PROBLEM DESCRIPTION
Locate the line that contains "feeds · pkgs<br/>(your" in the entries below. Retype it and all following lines through the final one, character for character.

LISTED ENTRIES

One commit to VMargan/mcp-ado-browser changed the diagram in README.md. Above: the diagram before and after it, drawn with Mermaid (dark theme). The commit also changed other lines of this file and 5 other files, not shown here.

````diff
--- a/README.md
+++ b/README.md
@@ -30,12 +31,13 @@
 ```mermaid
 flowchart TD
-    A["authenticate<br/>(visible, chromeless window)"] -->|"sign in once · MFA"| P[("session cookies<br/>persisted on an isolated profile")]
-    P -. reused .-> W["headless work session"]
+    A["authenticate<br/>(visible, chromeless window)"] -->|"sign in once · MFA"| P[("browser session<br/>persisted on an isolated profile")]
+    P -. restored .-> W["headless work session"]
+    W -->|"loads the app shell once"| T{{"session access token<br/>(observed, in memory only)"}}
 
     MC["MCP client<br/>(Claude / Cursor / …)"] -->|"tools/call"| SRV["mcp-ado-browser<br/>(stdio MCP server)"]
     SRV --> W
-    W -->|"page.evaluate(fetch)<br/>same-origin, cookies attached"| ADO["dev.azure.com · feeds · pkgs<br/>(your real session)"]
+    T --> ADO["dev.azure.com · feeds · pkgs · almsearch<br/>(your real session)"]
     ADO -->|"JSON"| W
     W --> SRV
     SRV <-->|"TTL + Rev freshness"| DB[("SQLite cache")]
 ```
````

EXERCISE RESPONSE
-    W -->|"page.evaluate(fetch)<br/>same-origin, cookies attached"| ADO["dev.azure.com · feeds · pkgs<br/>(your real session)"]
+    T --> ADO["dev.azure.com · feeds · pkgs · almsearch<br/>(your real session)"]
     ADO -->|"JSON"| W
     W --> SRV
     SRV <-->|"TTL + Rev freshness"| DB[("SQLite cache")]
 ```
````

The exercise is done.